Task objective: Take the listing below and output it exactly, with no images.

Task material:
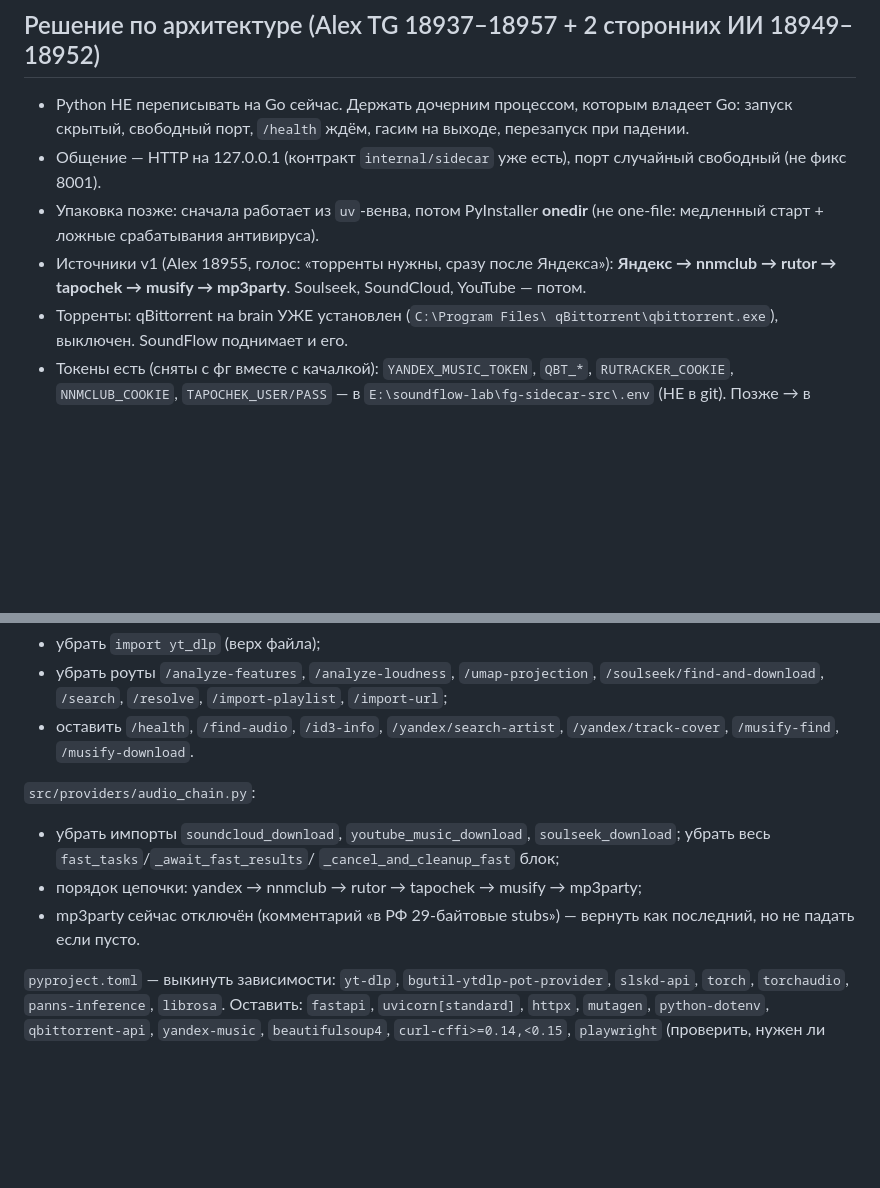
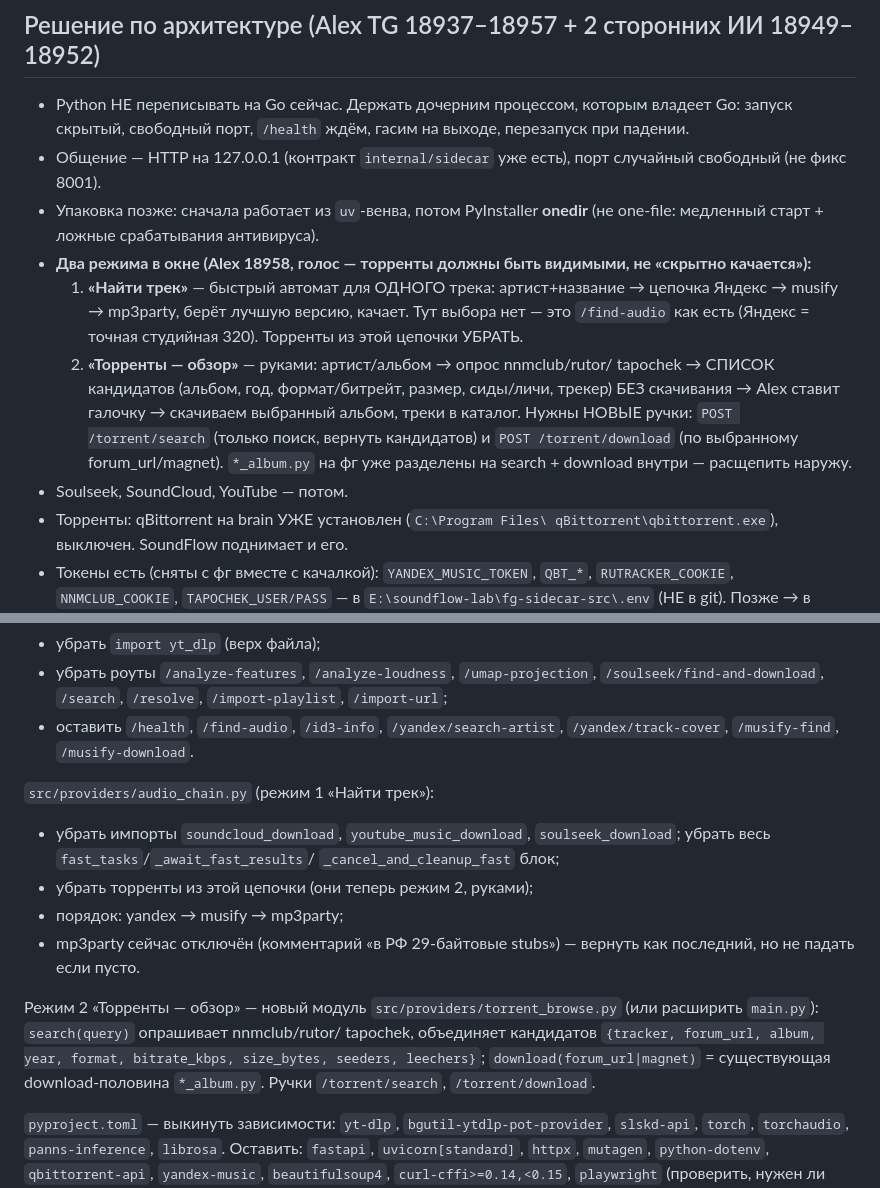
Before and after one commit to sanyamax13/soundflow-player, a Markdown page: apps/downloader/SLIM-PLAN.md, 2 parts joined by grey strips. Rendered like a GitHub page; blank space fills up the shorter version.

Commit message:
docs(downloader): два режима — авто «найти трек» + ручной «торренты обзор» (Alex 18958)
Co-Authored-By: Claude Sonnet 5 <noreply@anthropic.com>
Claude-Session: https://claude.ai/code/session_01UQuPfhEmm4SeskdwJPPanB

```diff
--- a/apps/downloader/SLIM-PLAN.md
+++ b/apps/downloader/SLIM-PLAN.md
@@ -14,9 +14,21 @@
   порт случайный свободный (не фикс 8001).
 - Упаковка позже: сначала работает из `uv`-венва, потом PyInstaller
   **onedir** (не one-file: медленный старт + ложные срабатывания антивируса).
-- Источники v1 (Alex 18955, голос: «торренты нужны, сразу после Яндекса»):
-  **Яндекс → nnmclub → rutor → tapochek → musify → mp3party**.
-  Soulseek, SoundCloud, YouTube — потом.
+- **Два режима в окне (Alex 18958, голос — торренты должны быть видимыми,
+  не «скрытно качается»):**
+  1. **«Найти трек»** — быстрый автомат для ОДНОГО трека: артист+название →
+     цепочка Яндекс → musify → mp3party, берёт лучшую версию, качает.
+     Тут выбора нет — это `/find-audio` как есть (Яндекс = точная студийная
+     320). Торренты из этой цепочки УБРАТЬ.
+  2. **«Торренты — обзор»** — руками: артист/альбом → опрос nnmclub/rutor/
+     tapochek → СПИСОК кандидатов (альбом, год, формат/битрейт, размер,
+     сиды/личи, трекер) БЕЗ скачивания → Alex ставит галочку → скачиваем
+     выбранный альбом, треки в каталог.
+     Нужны НОВЫЕ ручки: `POST /torrent/search` (только поиск, вернуть
+     кандидатов) и `POST /torrent/download` (по выбранному forum_url/magnet).
+     `*_album.py` на фг уже разделены на search + download внутри —
+     расщепить наружу.
+- Soulseek, SoundCloud, YouTube — потом.
 - Торренты: qBittorrent на brain УЖЕ установлен (`C:\Program Files\
   qBittorrent\qbittorrent.exe`), выключен. SoundFlow поднимает и его.
 - Токены есть (сняты с фг вместе с качалкой): `YANDEX_MUSIC_TOKEN`,
@@ -41,13 +53,21 @@
 - оставить `/health`, `/find-audio`, `/id3-info`, `/yandex/search-artist`,
   `/yandex/track-cover`, `/musify-find`, `/musify-download`.
 
-`src/providers/audio_chain.py`:
+`src/providers/audio_chain.py` (режим 1 «Найти трек»):
 - убрать импорты `soundcloud_download`, `youtube_music_download`,
   `soulseek_download`; убрать весь `fast_tasks`/`_await_fast_results`/
   `_cancel_and_cleanup_fast` блок;
-- порядок цепочки: yandex → nnmclub → rutor → tapochek → musify → mp3party;
+- убрать торренты из этой цепочки (они теперь режим 2, руками);
+- порядок: yandex → musify → mp3party;
 - mp3party сейчас отключён (комментарий «в РФ 29-байтовые stubs») —
   вернуть как последний, но не падать если пусто.
+
+Режим 2 «Торренты — обзор» — новый модуль `src/providers/torrent_browse.py`
+(или расширить `main.py`): `search(query)` опрашивает nnmclub/rutor/
+tapochek, объединяет кандидатов `{tracker, forum_url, album, year, format,
+bitrate_kbps, size_bytes, seeders, leechers}`; `download(forum_url|magnet)`
+= существующая download-половина `*_album.py`. Ручки `/torrent/search`,
+`/torrent/download`.
 
 `pyproject.toml` — выкинуть зависимости:
 `yt-dlp`, `bgutil-ytdlp-pot-provider`, `slskd-api`, `torch`, `torchaudio`,
```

Output for this exercise:
Before and after one commit to sanyamax13/soundflow-player, a Markdown page: apps/downloader/SLIM-PLAN.md, 2 parts joined by grey strips. Rendered like a GitHub page; blank space fills up the shorter version.

Commit message:
docs(downloader): два режима — авто «найти трек» + ручной «торренты обзор» (Alex 18958)
Co-Authored-By: Claude Sonnet 5 <noreply@anthropic.com>
Claude-Session: https://claude.ai/code/session_01UQuPfhEmm4SeskdwJPPanB

```diff
--- a/apps/downloader/SLIM-PLAN.md
+++ b/apps/downloader/SLIM-PLAN.md
@@ -14,9 +14,21 @@
   порт случайный свободный (не фикс 8001).
 - Упаковка позже: сначала работает из `uv`-венва, потом PyInstaller
   **onedir** (не one-file: медленный старт + ложные срабатывания антивируса).
-- Источники v1 (Alex 18955, голос: «торренты нужны, сразу после Яндекса»):
-  **Яндекс → nnmclub → rutor → tapochek → musify → mp3party**.
-  Soulseek, SoundCloud, YouTube — потом.
+- **Два режима в окне (Alex 18958, голос — торренты должны быть видимыми,
+  не «скрытно качается»):**
+  1. **«Найти трек»** — быстрый автомат для ОДНОГО трека: артист+название →
+     цепочка Яндекс → musify → mp3party, берёт лучшую версию, качает.
+     Тут выбора нет — это `/find-audio` как есть (Яндекс = точная студийная
+     320). Торренты из этой цепочки УБРАТЬ.
+  2. **«Торренты — обзор»** — руками: артист/альбом → опрос nnmclub/rutor/
+     tapochek → СПИСОК кандидатов (альбом, год, формат/битрейт, размер,
+     сиды/личи, трекер) БЕЗ скачивания → Alex ставит галочку → скачиваем
+     выбранный альбом, треки в каталог.
+     Нужны НОВЫЕ ручки: `POST /torrent/search` (только поиск, вернуть
+     кандидатов) и `POST /torrent/download` (по выбранному forum_url/magnet).
+     `*_album.py` на фг уже разделены на search + download внутри —
+     расщепить наружу.
+- Soulseek, SoundCloud, YouTube — потом.
 - Торренты: qBittorrent на brain УЖЕ установлен (`C:\Program Files\
   qBittorrent\qbittorrent.exe`), выключен. SoundFlow поднимает и его.
 - Токены есть (сняты с фг вместе с качалкой): `YANDEX_MUSIC_TOKEN`,
@@ -41,13 +53,21 @@
 - оставить `/health`, `/find-audio`, `/id3-info`, `/yandex/search-artist`,
   `/yandex/track-cover`, `/musify-find`, `/musify-download`.
 
-`src/providers/audio_chain.py`:
+`src/providers/audio_chain.py` (режим 1 «Найти трек»):
 - убрать импорты `soundcloud_download`, `youtube_music_download`,
   `soulseek_download`; убрать весь `fast_tasks`/`_await_fast_results`/
   `_cancel_and_cleanup_fast` блок;
-- порядок цепочки: yandex → nnmclub → rutor → tapochek → musify → mp3party;
+- убрать торренты из этой цепочки (они теперь режим 2, руками);
+- порядок: yandex → musify → mp3party;
 - mp3party сейчас отключён (комментарий «в РФ 29-байтовые stubs») —
   вернуть как последний, но не падать если пусто.
+
+Режим 2 «Торренты — обзор» — новый модуль `src/providers/torrent_browse.py`
+(или расширить `main.py`): `search(query)` опрашивает nnmclub/rutor/
+tapochek, объединяет кандидатов `{tracker, forum_url, album, year, format,
+bitrate_kbps, size_bytes, seeders, leechers}`; `download(forum_url|magnet)`
+= существующая download-половина `*_album.py`. Ручки `/torrent/search`,
+`/torrent/download`.
 
 `pyproject.toml` — выкинуть зависимости:
 `yt-dlp`, `bgutil-ytdlp-pot-provider`, `slskd-api`, `torch`, `torchaudio`,
```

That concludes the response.